*** Begin section ***
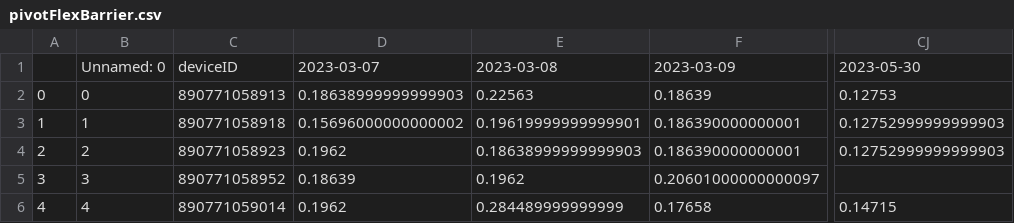
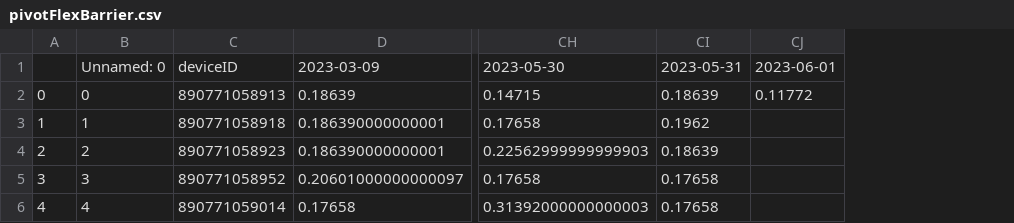
Before and after one commit to treestuff/DataFiles, a CSV file: pivotFlexBarrier.csv, drawn as a sheet; only a part is shown, gaps mark what is left out; removed rows and columns are numbered as before the commit, all else as after; the diff names each change by its address in the sheet, - before the commit and + after, or states it on an @@ line.

```diff
--- a/pivotFlexBarrier.csv
+++ b/pivotFlexBarrier.csv
-column D, rows 1-6: 2023-03-07 | 0.18638999999999903 | 0.15696000000000002 | 0.1962 | 0.18639 | 0.1962
-column E, rows 1-6: 2023-03-08 | 0.22563 | 0.19619999999999901 | 0.18638999999999903 | 0.1962 | 0.284489999999999
+column CI, rows 1-6: 2023-05-31 | 0.18639 | 0.1962 | 0.18639 | 0.17658 | 0.17658
+column CJ, rows 1-2: 2023-06-01 | 0.11772
-CH2: 0.12753
+CH2: 0.14715
-CH3: 0.12752999999999903
+CH3: 0.17658
-CH4: 0.12752999999999903
+CH4: 0.22562999999999903
-CH5: (empty)
+CH5: 0.17658
-CH6: 0.14715
+CH6: 0.31392000000000003
```
Also changed, not shown: DataCumulatedFlex2.csv.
*** End section ***
> TASK: The answer must consist of every line from the records above that holds "pivotFlexBarrier".

> SOLUTION FOR THIS EXERCISE:
Before and after one commit to treestuff/DataFiles, a CSV file: pivotFlexBarrier.csv, drawn as a sheet; only a part is shown, gaps mark what is left out; removed rows and columns are numbered as before the commit, all else as after; the diff names each change by its address in the sheet, - before the commit and + after, or states it on an @@ line.
--- a/pivotFlexBarrier.csv
+++ b/pivotFlexBarrier.csv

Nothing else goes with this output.